• [Required work]:
Which lines in the records below contain the word "highlightedStyle"? Report each of them.

• [Data records]:
=== Section Start ===
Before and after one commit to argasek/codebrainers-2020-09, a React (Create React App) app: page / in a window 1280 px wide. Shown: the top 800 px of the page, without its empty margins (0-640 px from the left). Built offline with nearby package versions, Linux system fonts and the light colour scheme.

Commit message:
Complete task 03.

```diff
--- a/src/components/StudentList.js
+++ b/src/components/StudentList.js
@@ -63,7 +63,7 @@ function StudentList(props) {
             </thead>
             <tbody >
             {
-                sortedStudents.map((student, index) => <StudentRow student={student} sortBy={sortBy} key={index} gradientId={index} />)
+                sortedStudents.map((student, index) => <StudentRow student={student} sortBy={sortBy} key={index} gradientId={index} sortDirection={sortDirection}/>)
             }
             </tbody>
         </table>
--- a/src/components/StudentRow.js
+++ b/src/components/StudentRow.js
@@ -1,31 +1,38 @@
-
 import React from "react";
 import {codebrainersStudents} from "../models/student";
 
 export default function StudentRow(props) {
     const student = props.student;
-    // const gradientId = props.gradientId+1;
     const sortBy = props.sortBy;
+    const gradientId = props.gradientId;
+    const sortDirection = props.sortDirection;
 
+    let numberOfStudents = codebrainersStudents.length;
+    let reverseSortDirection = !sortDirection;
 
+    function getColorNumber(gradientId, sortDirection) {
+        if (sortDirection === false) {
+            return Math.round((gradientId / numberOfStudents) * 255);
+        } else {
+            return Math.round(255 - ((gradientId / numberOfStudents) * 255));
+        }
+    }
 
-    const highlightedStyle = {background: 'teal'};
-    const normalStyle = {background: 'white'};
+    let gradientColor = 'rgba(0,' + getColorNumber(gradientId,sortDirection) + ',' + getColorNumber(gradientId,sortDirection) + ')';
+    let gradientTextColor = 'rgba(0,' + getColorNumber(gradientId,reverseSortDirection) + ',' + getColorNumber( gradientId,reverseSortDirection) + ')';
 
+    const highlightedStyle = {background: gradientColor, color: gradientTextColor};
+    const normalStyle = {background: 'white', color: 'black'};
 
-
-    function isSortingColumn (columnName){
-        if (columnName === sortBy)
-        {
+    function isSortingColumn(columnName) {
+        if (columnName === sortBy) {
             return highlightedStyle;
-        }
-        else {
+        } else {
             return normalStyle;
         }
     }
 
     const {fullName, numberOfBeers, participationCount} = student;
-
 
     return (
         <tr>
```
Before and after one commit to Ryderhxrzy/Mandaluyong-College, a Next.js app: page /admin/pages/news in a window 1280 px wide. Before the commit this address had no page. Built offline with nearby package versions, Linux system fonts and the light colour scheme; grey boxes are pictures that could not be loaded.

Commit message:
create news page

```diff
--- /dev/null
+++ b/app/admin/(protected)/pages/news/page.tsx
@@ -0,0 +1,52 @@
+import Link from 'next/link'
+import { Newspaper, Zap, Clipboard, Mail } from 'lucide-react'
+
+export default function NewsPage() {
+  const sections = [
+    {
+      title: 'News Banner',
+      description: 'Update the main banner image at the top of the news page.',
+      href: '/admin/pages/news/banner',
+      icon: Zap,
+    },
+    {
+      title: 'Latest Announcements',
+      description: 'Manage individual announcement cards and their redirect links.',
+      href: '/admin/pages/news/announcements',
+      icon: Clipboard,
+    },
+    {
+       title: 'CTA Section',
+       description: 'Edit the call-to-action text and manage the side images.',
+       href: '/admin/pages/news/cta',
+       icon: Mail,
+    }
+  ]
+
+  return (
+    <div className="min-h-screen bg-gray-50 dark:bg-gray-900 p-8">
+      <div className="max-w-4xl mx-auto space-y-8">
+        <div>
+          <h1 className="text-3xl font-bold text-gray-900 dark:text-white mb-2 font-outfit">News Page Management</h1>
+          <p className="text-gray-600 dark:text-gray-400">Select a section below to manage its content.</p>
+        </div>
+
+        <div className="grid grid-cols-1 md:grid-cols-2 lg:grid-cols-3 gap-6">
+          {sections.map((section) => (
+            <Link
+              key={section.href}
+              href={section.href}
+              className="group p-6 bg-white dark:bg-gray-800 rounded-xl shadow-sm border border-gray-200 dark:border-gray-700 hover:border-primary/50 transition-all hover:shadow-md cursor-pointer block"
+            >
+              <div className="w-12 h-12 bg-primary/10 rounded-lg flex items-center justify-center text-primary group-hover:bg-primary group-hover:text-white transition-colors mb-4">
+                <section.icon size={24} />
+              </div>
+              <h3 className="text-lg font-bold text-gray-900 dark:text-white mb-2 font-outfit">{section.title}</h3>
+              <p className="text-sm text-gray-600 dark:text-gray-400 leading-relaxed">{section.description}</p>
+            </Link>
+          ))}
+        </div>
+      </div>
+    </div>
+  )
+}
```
=== Section End ===
• [Exercise output]:
-    const highlightedStyle = {background: 'teal'};
+    const highlightedStyle = {background: gradientColor, color: gradientTextColor};
             return highlightedStyle;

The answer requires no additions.